### PROBLEM STATEMENT
Pictures aside, the data must be reproduced exactly.

[Difference listings]
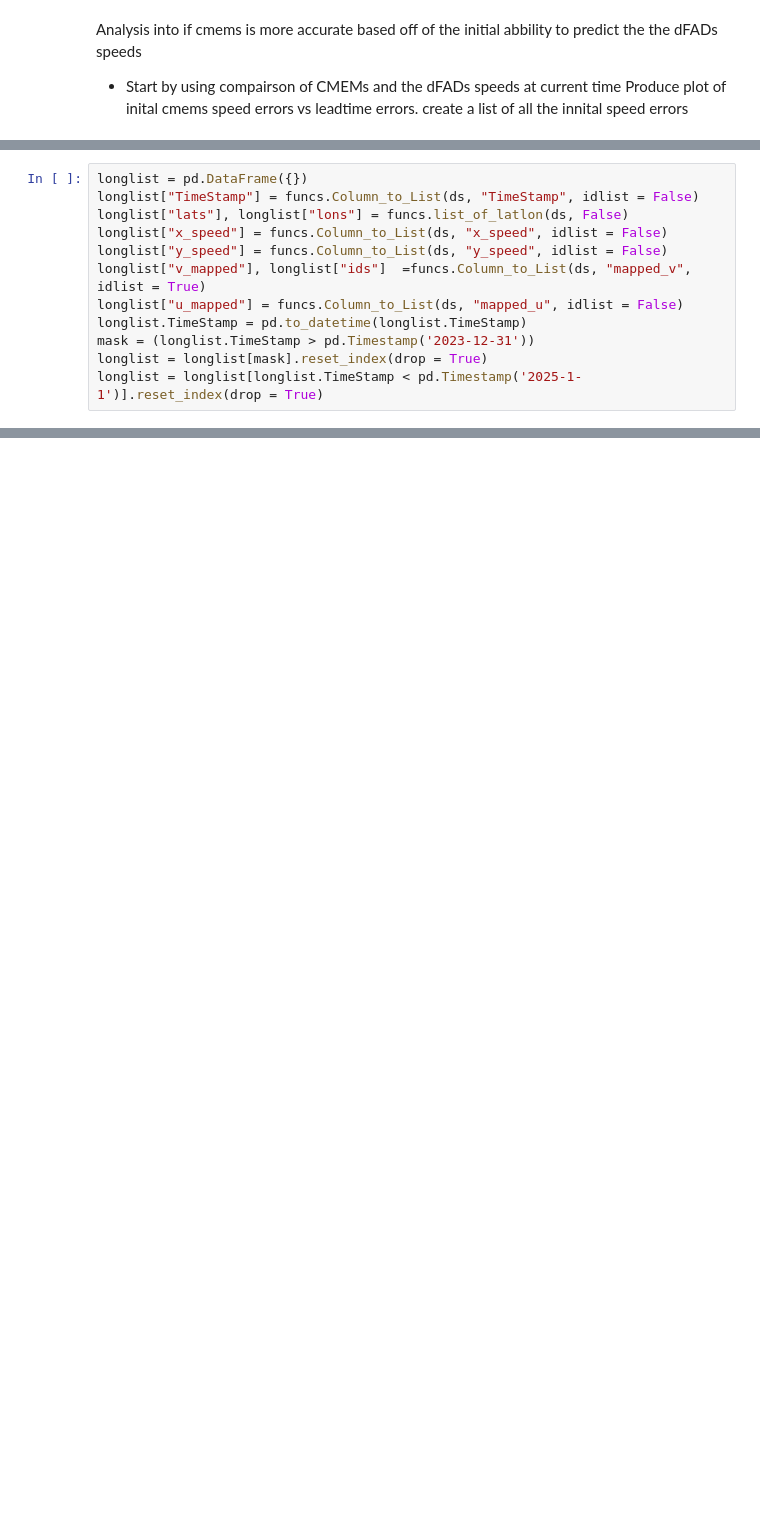
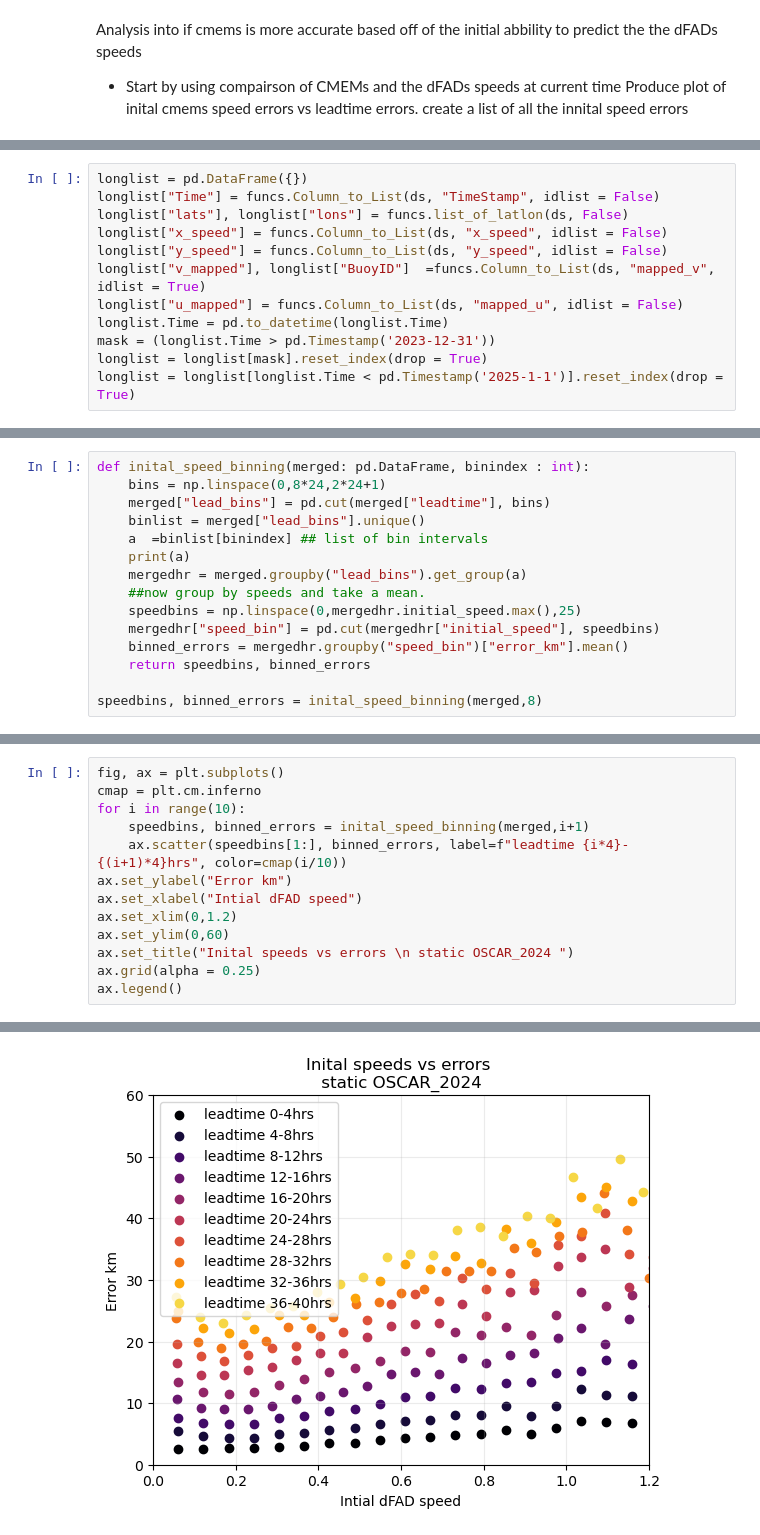
Before and after one commit to Colin-zerfass/fate-core, a Jupyter notebook: Code/forecast_errors_inital_mapping.ipynb, the cells around one changed output, grey strips where cells are left out. Drawn from its saved outputs; the diff is of its cells as text; blank space fills up the shorter version.

Commit message:
Forecast errors as function of inital speeds, funcs: added Haversine distence for Pandas Columns

```diff
--- a/Code/forecast_errors_inital_mapping.ipynb
+++ b/Code/forecast_errors_inital_mapping.ipynb
@@ -26,13 +36,13 @@ Index(['index', 'BuoyName', 'MinOfDate', 'MaxOfDate', 'TimeStamp', 'geometry',
 # %%
 longlist = pd.DataFrame({})
-longlist["TimeStamp"] = funcs.Column_to_List(ds, "TimeStamp", idlist = False)
+longlist["Time"] = funcs.Column_to_List(ds, "TimeStamp", idlist = False)
 longlist["lats"], longlist["lons"] = funcs.list_of_latlon(ds, False)
 longlist["x_speed"] = funcs.Column_to_List(ds, "x_speed", idlist = False)
 longlist["y_speed"] = funcs.Column_to_List(ds, "y_speed", idlist = False)
-longlist["v_mapped"], longlist["ids"]  =funcs.Column_to_List(ds, "mapped_v", idlist = True)
+longlist["v_mapped"], longlist["BuoyID"]  =funcs.Column_to_List(ds, "mapped_v", idlist = True)
 longlist["u_mapped"] = funcs.Column_to_List(ds, "mapped_u", idlist = False)
-longlist.TimeStamp = pd.to_datetime(longlist.TimeStamp)
-mask = (longlist.TimeStamp > pd.Timestamp('2023-12-31'))
+longlist.Time = pd.to_datetime(longlist.Time)
+mask = (longlist.Time > pd.Timestamp('2023-12-31'))
 longlist = longlist[mask].reset_index(drop = True)
-longlist = longlist[longlist.TimeStamp < pd.Timestamp('2025-1-1')].reset_index(drop = True)
+longlist = longlist[longlist.Time < pd.Timestamp('2025-1-1')].reset_index(drop = True)
 # %%
@@ -53,0 +77,15 @@ fc_initals = fc.query("lead_time_hours == 0").reset_index(drop = True)
+# %%
+def inital_speed_binning(merged: pd.DataFrame, binindex : int):
+    bins = np.linspace(0,8*24,2*24+1)
+    merged["lead_bins"] = pd.cut(merged["leadtime"], bins)
+    binlist = merged["lead_bins"].unique()
+    a  =binlist[binindex] ## list of bin intervals
+    print(a)
+    mergedhr = merged.groupby("lead_bins").get_group(a)
+    ##now group by speeds and take a mean.
+    speedbins = np.linspace(0,mergedhr.initial_speed.max(),25)
+    mergedhr["speed_bin"] = pd.cut(mergedhr["initial_speed"], speedbins)
+    binned_errors = mergedhr.groupby("speed_bin")["error_km"].mean()
+    return speedbins, binned_errors
+
+speedbins, binned_errors = inital_speed_binning(merged,8)
@@ -53,0 +94,14 @@ fc_initals = fc.query("lead_time_hours == 0").reset_index(drop = True)
+# %%
+fig, ax = plt.subplots()
+cmap = plt.cm.inferno
+for i in range(10):
+    speedbins, binned_errors = inital_speed_binning(merged,i+1)
+    ax.scatter(speedbins[1:], binned_errors, label=f"leadtime {i*4}-{(i+1)*4}hrs", color=cmap(i/10))
+ax.set_ylabel("Error km")
+ax.set_xlabel("Intial dFAD speed")
+ax.set_xlim(0,1.2)
+ax.set_ylim(0,60)
+ax.set_title("Inital speeds vs errors \n static OSCAR_2024 ")
+ax.grid(alpha = 0.25)
+ax.legend()
+# %% [output]
@@ -53,0 +119 @@ fc_initals = fc.query("lead_time_hours == 0").reset_index(drop = True)
+[figure, added]
```
Also changed, not shown: parts of 14 cells of this notebook, 1 other file.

### ANSWER BOX
Before and after one commit to Colin-zerfass/fate-core, a Jupyter notebook: Code/forecast_errors_inital_mapping.ipynb, the cells around one changed output, grey strips where cells are left out. Drawn from its saved outputs; the diff is of its cells as text; blank space fills up the shorter version.

Commit message:
Forecast errors as function of inital speeds, funcs: added Haversine distence for Pandas Columns

```diff
--- a/Code/forecast_errors_inital_mapping.ipynb
+++ b/Code/forecast_errors_inital_mapping.ipynb
@@ -26,13 +36,13 @@ Index(['index', 'BuoyName', 'MinOfDate', 'MaxOfDate', 'TimeStamp', 'geometry',
 # %%
 longlist = pd.DataFrame({})
-longlist["TimeStamp"] = funcs.Column_to_List(ds, "TimeStamp", idlist = False)
+longlist["Time"] = funcs.Column_to_List(ds, "TimeStamp", idlist = False)
 longlist["lats"], longlist["lons"] = funcs.list_of_latlon(ds, False)
 longlist["x_speed"] = funcs.Column_to_List(ds, "x_speed", idlist = False)
 longlist["y_speed"] = funcs.Column_to_List(ds, "y_speed", idlist = False)
-longlist["v_mapped"], longlist["ids"]  =funcs.Column_to_List(ds, "mapped_v", idlist = True)
+longlist["v_mapped"], longlist["BuoyID"]  =funcs.Column_to_List(ds, "mapped_v", idlist = True)
 longlist["u_mapped"] = funcs.Column_to_List(ds, "mapped_u", idlist = False)
-longlist.TimeStamp = pd.to_datetime(longlist.TimeStamp)
-mask = (longlist.TimeStamp > pd.Timestamp('2023-12-31'))
+longlist.Time = pd.to_datetime(longlist.Time)
+mask = (longlist.Time > pd.Timestamp('2023-12-31'))
 longlist = longlist[mask].reset_index(drop = True)
-longlist = longlist[longlist.TimeStamp < pd.Timestamp('2025-1-1')].reset_index(drop = True)
+longlist = longlist[longlist.Time < pd.Timestamp('2025-1-1')].reset_index(drop = True)
 # %%
@@ -53,0 +77,15 @@ fc_initals = fc.query("lead_time_hours == 0").reset_index(drop = True)
+# %%
+def inital_speed_binning(merged: pd.DataFrame, binindex : int):
+    bins = np.linspace(0,8*24,2*24+1)
+    merged["lead_bins"] = pd.cut(merged["leadtime"], bins)
+    binlist = merged["lead_bins"].unique()
+    a  =binlist[binindex] ## list of bin intervals
+    print(a)
+    mergedhr = merged.groupby("lead_bins").get_group(a)
+    ##now group by speeds and take a mean.
+    speedbins = np.linspace(0,mergedhr.initial_speed.max(),25)
+    mergedhr["speed_bin"] = pd.cut(mergedhr["initial_speed"], speedbins)
+    binned_errors = mergedhr.groupby("speed_bin")["error_km"].mean()
+    return speedbins, binned_errors
+
+speedbins, binned_errors = inital_speed_binning(merged,8)
@@ -53,0 +94,14 @@ fc_initals = fc.query("lead_time_hours == 0").reset_index(drop = True)
+# %%
+fig, ax = plt.subplots()
+cmap = plt.cm.inferno
+for i in range(10):
+    speedbins, binned_errors = inital_speed_binning(merged,i+1)
+    ax.scatter(speedbins[1:], binned_errors, label=f"leadtime {i*4}-{(i+1)*4}hrs", color=cmap(i/10))
+ax.set_ylabel("Error km")
+ax.set_xlabel("Intial dFAD speed")
+ax.set_xlim(0,1.2)
+ax.set_ylim(0,60)
+ax.set_title("Inital speeds vs errors \n static OSCAR_2024 ")
+ax.grid(alpha = 0.25)
+ax.legend()
+# %% [output]
@@ -53,0 +119 @@ fc_initals = fc.query("lead_time_hours == 0").reset_index(drop = True)
+[figure, added]
```
Also changed, not shown: parts of 14 cells of this notebook, 1 other file.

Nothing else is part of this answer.